That said, doubters have a second important role in the martial arts. They cause you to think. I don’t discount any new idea I encounter in the art. If unable to test the theory, I will at least reflect on what I do to ponder if the guy has a point or not. Quite often, I have been perplexed by something a martial artist had said and went on to test the idea. Once, I was showing a technique to a friend who was not a martial artist. He was a police officer, and had fought for a weapon on several occasions. He was helping me put together a curriculum I was teaching to some Maryland State Troopers, and thought my techniques wouldn’t work. We took a plastic water gun and a knife, and spent a few days fighting over the knife as well as the water gun. At the end of the week, we both had learned about disarming, neutralizing and weapons retention. He learned how realistic disarming and neutralizing could be–I learned the limitations of disarming and neutralizing–and we both learned more about weapons retention on top of what he was already taught to do. I’d like to add a side note here. My friend’s name is Brad (won’t use his last name), and he is one of those “good cops”. I didn’t realize it then (1996), but each time I showed something, he kept saying, “We can’t do that”, and “That technique is banned”, things to that nature. I realizing retrospect that Brad was exploring ways to deal with an armed, combative subject without killing him. In fact, he wouldn’t even allow me to teach him simple skills like punching to the face, striking the head with a baton, and redirecting a knife into the attacker’s belly. In my opinion, he is a truly respectable officer who puts his life on the line–rather than the rhetoric I hear today of “kill the subject if you think you’re in danger”.¬† If the average citizen must use appropriate level of force even in self-defense–our trained police officers should do the same. Political rant over. Anyway, I was humbled. I realized that many things I was teaching at that time were either inappropriate for Western culture, or plain old impractical. After only four days of wrestling with a man who had never studied the martial arts, I modified a good portion of my Eskrima permanently into the art I teach to day. Encountering doubters can do wonders for your development as a martial artist, even if you are a Master of the art–if you allow it to.

And now, the question:

Question for you sir if you have a few minutes…I follow your blog, and I appreciate the honesty you put out, I’ve read your post on the fallacy of FMA empty hand combatives in the sense it’s taught now days in the different kali organizations. I do believe myself the FMA are superior when it comes to the use of tools but me wanting to specialize in being not only a high weapons practitioner but to be able to transition from empty hands to a tool, against one or mass attack scenario. What would you recommend and thoughts on this subject? Thank you for your help and time

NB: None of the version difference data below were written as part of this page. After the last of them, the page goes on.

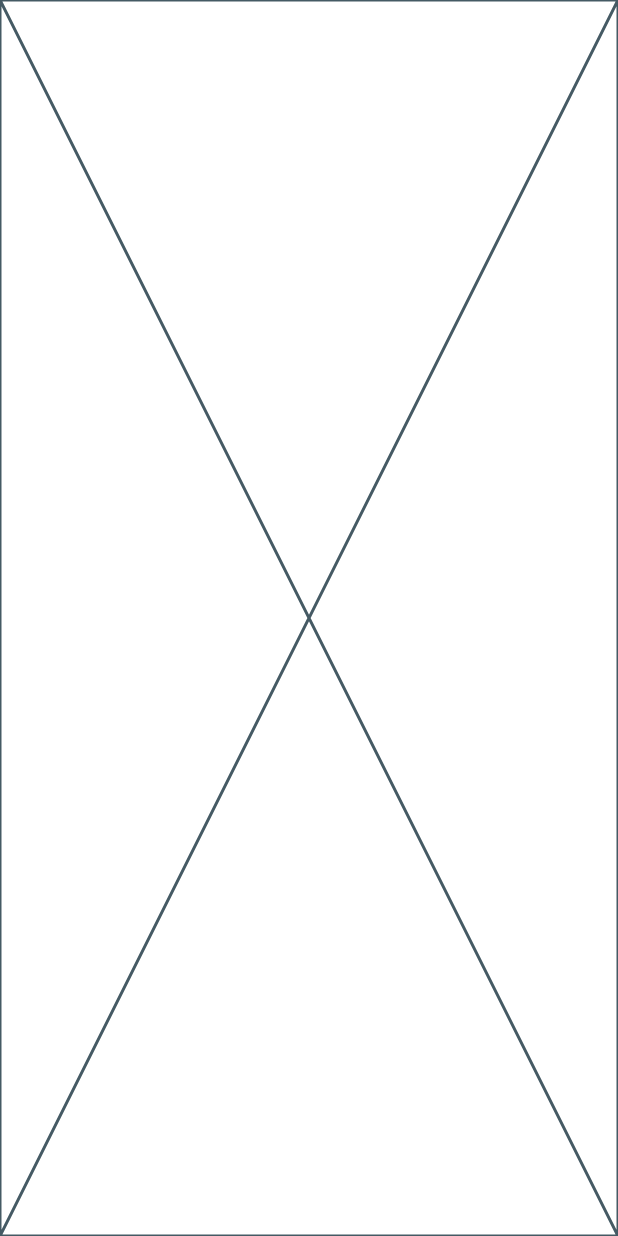
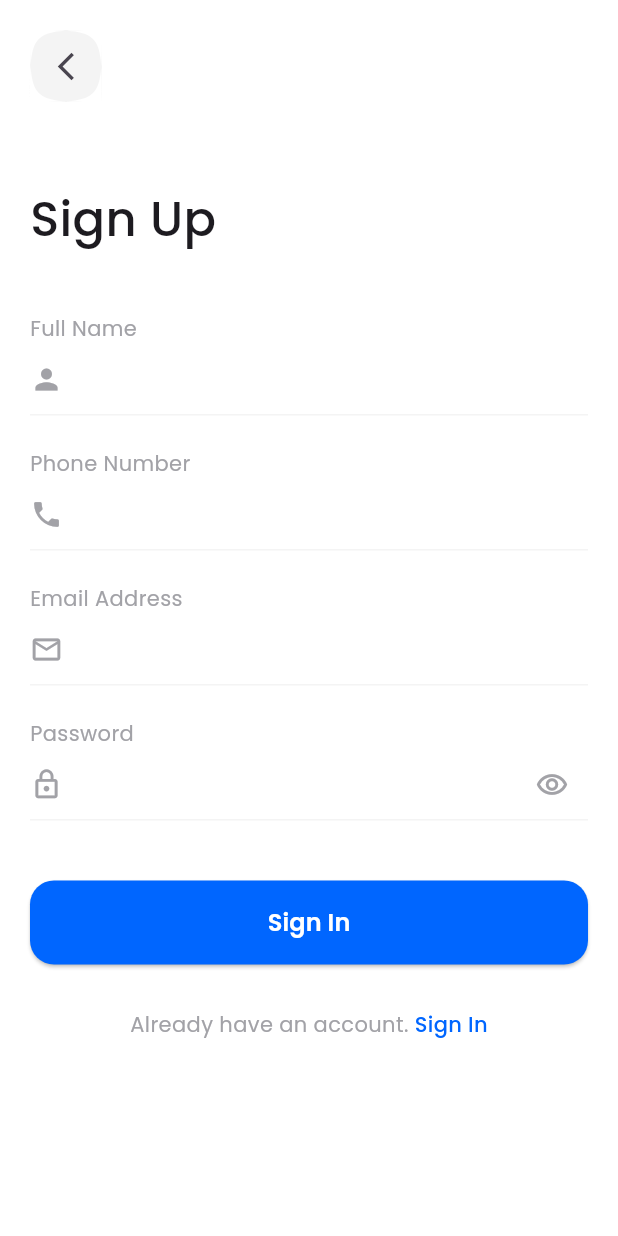
Before and after one commit to ACICT-DEPI/SHR1_SWD4_S1e-Banking-Mobile-App, a Flutter app: the SignupView screen opened directly, on a phone screen of 412 x 824 dp. Run offline on Flutter 3.47's test engine with Material 3 defaults, Android fonts, the phone set to English and light mode, and no system bars.

Commit message:
Added Sign Up page

```diff
--- a/lib/features/authentication/presentation/views/signup_view.dart
+++ b/lib/features/authentication/presentation/views/signup_view.dart
@@ -8,7 +8,9 @@ class SignupView extends StatelessWidget {
   @override
   Widget build(BuildContext context) {
     return const Scaffold(
-      body: SignupViewBody(),
+      body: SafeArea(
+        child: SignupViewBody(),
+      ),
     );
   }
 }
--- a/lib/features/authentication/presentation/views/widgets/new_user_row.dart
+++ b/lib/features/authentication/presentation/views/widgets/already_have_account_row.dart
@@ -1,11 +1,11 @@
-import 'package:bank_app/features/authentication/presentation/views/signup_view.dart';
 import 'package:flutter/material.dart';
 
 import '../../../../../core/styles/colors.dart';
 import '../../../../../core/styles/texts_style.dart';
+import '../login_view.dart';
 
-class NewUserRow extends StatelessWidget {
-  const NewUserRow({
+class AlreadyHaveAccountRow extends StatelessWidget {
+  const AlreadyHaveAccountRow({
     super.key,
   });
 
@@ -15,18 +15,13 @@ class NewUserRow extends StatelessWidget {
       mainAxisAlignment: MainAxisAlignment.center,
       children: [
         const Text(
-          "I’m a new user.",
+          "Already have an account.",
           style: TextsStyle.textStyleRegular14,
         ),
         const SizedBox(width: 4.0),
         GestureDetector(
           onTap: () {
-            Navigator.push(
-              context,
-              MaterialPageRoute(
-                builder: (context) => const SignupView(),
-              ),
-            );
+            Navigator.pop(context);
           },
           child: Text(
             "Sign In",
--- a/lib/features/authentication/presentation/views/widgets/login_view_body.dart
+++ b/lib/features/authentication/presentation/views/widgets/login_view_body.dart
@@ -19,6 +19,7 @@ class _LoginViewBodyState extends State<LoginViewBody> {
   @override
   Widget build(BuildContext context) {
     return SingleChildScrollView(
+      physics: const BouncingScrollPhysics(),
       child: Padding(
         padding: const EdgeInsets.symmetric(horizontal: 20.0),
         child: Column(
--- a/lib/features/authentication/presentation/views/widgets/signup_view_body.dart
+++ b/lib/features/authentication/presentation/views/widgets/signup_view_body.dart
@@ -1,10 +1,83 @@
 import 'package:flutter/material.dart';
 
-class SignupViewBody extends StatelessWidget {
+import '../../../../../core/styles/texts_style.dart';
+import '../../../../../core/widgets/custom_app_button.dart';
+import '../../../../../core/widgets/custom_app_icon_button.dart';
+import '../../../../../core/widgets/custom_app_text_field.dart';
+import 'already_have_account_row.dart';
+import 'new_user_row.dart';
+
+class SignupViewBody extends StatefulWidget {
   const SignupViewBody({super.key});
 
   @override
+  State<SignupViewBody> createState() => _SignupViewBodyState();
+}
+
+class _SignupViewBodyState extends State<SignupViewBody> {
+  bool isObscureText = true;
+
+  @override
   Widget build(BuildContext context) {
-    return const Placeholder();
+    return SingleChildScrollView(
+      physics: const BouncingScrollPhysics(),
+      child: Padding(
+        padding: const EdgeInsets.symmetric(horizontal: 20.0),
+        child: Column(
+          crossAxisAlignment: CrossAxisAlignment.start,
+          children: [
+            const SizedBox(height: 20),
+            CustomAppIconButton(
+              icon: Icons.arrow_back_ios_new_outlined,
+              onPressed: () {
+                Navigator.pop(context);
+              },
+            ),
+            const SizedBox(height: 55),
+            const Text("Sign Up", style: TextsStyle.textStyleMedium32),
+            const SizedBox(height: 40),
+            const CustomAppTextField(
+              title: "Full Name",
+              prefixIcon: Icons.person,
+              keyboardType: TextInputType.name,
+            ),
+            const SizedBox(height: 22),
+            const CustomAppTextField(
+              title: "Phone Number",
+              prefixIcon: Icons.phone,
+              keyboardType: TextInputType.phone,
+            ),
+            const SizedBox(height: 22),
+            const CustomAppTextField(
+              title: "Email Address",
+              prefixIcon: Icons.email_outlined,
+              keyboardType: TextInputType.emailAddress,
+            ),
+            const SizedBox(height: 22),
+            CustomAppTextField(
+              title: "Password",
+              prefixIcon: Icons.lock_outline,
+              obscureText: isObscureText,
+              suffixIcon: Icons.remove_red_eye_outlined,
+              keyboardType: TextInputType.emailAddress,
+              onPressedIcon: () {
+                setState(() {
+                  isObscureText = !isObscureText;
+                });
+              },
+            ),
+            const SizedBox(height: 40),
+            CustomAppButton(
+              title: "Sign In",
+              onPressed: () {},
+            ),
+            const SizedBox(
+              height: 30,
+            ),
+            const AlreadyHaveAccountRow()
+          ],
+        ),
+      ),
+    );
   }
 }
--- a/lib/main.dart
+++ b/lib/main.dart
@@ -2,7 +2,6 @@ import 'package:flutter/material.dart';
 
 import 'core/styles/theme_style.dart';
 import 'features/authentication/presentation/views/login_view.dart';
-import 'features/home/presentation/views/home_view.dart';
 
 void main() {
   runApp(const MyApp());
```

All articles on this blog are edited before being published, so please stay tuned for part II. Thank you for visiting my blog.